...or how there was more than one Classical High.
Earlier this week, I was in the Facilities office, where they keep the blueprints of all of our schools, and I was asked if I could help clear up a mystery. In the file for the Durkin Administration Building, there were pages and pages of blueprints, and it was clear on going through them that they were of at least two different buildings. What was the story?
I pulled the following together from the research I did last year for the Exam/IB Committee report introduction; the introduction does a Worcester Public School history in a few pages (if you didn't read it, it's online here). All of this information is pulled together from several days of research in the library of the Worcester Historical Museum, which is a marvelous place. Any errors--and I'd be interested if you find any!--are of course mine.
By 1871, the coeducational* Worcester Classical and English High on Walnut Street was running out of space. A new building, designed by H.R. Richardson and built by Norcross Brothers, with a portico and a central clock tower, was built on the property at Walnut Street, Maple Terrace, and Maple Street. Known either by its full name or simply as Worcester High School, this was the public secondary school for Worcester for two decades.
By 1892, due to the growth of secondary ed and new ideas about education, the district decided to split the Classical and English programs into separate schools. A new building, English High School, was built on Irving Street of Greenfield brick with brownstone trim; it cost $100,000 to build and had a 35 foot tall flagpole on the roof of the tower.
The property on Walnut Street thus became know simply as Classical High School.
In 1911, North and South High schools opened at their original locations. As they were running the same program as Classical, there were not as many students enrolled in that program.
So, in 1914, due to changes in enrollment, Classical High moved to Irving Street, where it would stay until it closed in 1966.The English program somewhat merged and evolved; it was a new High School of Commerce that opened in the Walnut Street building, and it would be known as Commerce until it closed in the mid-1960’s, as well.

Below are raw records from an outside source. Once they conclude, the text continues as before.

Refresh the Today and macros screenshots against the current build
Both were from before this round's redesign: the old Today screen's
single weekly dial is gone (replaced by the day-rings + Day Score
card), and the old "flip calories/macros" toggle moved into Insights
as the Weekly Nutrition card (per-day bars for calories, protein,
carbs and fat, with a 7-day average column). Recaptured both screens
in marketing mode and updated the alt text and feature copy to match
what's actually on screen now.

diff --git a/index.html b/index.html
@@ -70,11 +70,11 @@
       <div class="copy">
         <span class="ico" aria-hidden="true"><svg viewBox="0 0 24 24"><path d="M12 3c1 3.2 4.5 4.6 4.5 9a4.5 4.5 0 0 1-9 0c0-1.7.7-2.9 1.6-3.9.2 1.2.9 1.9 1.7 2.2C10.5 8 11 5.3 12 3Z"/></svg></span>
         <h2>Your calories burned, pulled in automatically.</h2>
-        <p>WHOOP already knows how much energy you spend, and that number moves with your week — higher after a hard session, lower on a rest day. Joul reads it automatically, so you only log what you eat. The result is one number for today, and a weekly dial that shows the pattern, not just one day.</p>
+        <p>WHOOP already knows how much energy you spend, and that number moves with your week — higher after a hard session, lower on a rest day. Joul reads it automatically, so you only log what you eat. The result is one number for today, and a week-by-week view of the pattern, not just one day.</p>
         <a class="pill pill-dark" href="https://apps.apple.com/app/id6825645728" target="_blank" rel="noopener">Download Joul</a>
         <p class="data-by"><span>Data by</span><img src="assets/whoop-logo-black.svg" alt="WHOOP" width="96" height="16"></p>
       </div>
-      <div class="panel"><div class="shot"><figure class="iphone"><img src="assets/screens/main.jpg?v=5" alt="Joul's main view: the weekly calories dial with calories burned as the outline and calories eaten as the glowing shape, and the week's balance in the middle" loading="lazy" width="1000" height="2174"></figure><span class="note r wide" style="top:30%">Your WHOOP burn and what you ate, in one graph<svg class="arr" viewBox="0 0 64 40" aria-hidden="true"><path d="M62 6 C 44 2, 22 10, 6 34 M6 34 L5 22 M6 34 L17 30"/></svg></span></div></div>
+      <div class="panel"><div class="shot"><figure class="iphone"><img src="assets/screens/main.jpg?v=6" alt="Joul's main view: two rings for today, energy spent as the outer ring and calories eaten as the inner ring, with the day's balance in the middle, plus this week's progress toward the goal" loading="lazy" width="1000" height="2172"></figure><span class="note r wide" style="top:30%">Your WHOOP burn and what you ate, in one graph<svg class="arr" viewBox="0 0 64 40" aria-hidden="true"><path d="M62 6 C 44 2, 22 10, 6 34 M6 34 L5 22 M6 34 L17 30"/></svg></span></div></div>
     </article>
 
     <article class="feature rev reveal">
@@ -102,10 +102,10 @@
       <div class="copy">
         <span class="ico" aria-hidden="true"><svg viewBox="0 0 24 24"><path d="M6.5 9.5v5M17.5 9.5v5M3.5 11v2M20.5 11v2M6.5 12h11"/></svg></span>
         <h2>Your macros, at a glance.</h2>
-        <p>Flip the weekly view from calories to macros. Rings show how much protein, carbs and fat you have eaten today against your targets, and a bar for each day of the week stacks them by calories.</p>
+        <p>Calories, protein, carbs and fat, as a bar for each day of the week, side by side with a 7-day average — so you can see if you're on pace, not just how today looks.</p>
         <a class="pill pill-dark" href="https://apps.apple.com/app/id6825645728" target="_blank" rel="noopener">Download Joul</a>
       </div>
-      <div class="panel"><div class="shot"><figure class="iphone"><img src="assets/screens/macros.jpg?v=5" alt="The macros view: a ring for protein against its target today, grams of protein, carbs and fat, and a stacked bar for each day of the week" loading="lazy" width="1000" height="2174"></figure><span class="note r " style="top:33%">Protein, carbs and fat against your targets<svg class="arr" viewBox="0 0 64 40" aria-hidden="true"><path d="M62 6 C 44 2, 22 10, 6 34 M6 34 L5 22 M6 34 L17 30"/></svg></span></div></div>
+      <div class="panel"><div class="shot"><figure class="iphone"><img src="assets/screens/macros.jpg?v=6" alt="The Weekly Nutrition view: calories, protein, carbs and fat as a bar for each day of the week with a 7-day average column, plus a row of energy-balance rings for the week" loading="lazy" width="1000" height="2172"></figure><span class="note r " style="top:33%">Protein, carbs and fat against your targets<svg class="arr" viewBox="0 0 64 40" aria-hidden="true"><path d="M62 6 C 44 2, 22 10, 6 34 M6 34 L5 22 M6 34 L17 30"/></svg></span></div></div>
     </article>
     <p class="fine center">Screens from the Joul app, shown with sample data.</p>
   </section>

During the course of the early 1900’s, additions were put onto both buildings. The Walnut Street building had at least two additions: one small wing, and the entire building that still stands on Walnut Street (and says “COMMERCE”) today. The Irving Street building had north and south wings that came down in the 1938 hurricane.
The Walnut Street building--Commerce--was sold to Paul Revere Life Insurance in 1966 and the original building was torn down for their new office building.
The 1892 building on Irving Street today is the Durkin Administration Building.
*Secondary education went co-ed in Worcester in 1847 and was highly controversial. Fodder for another post!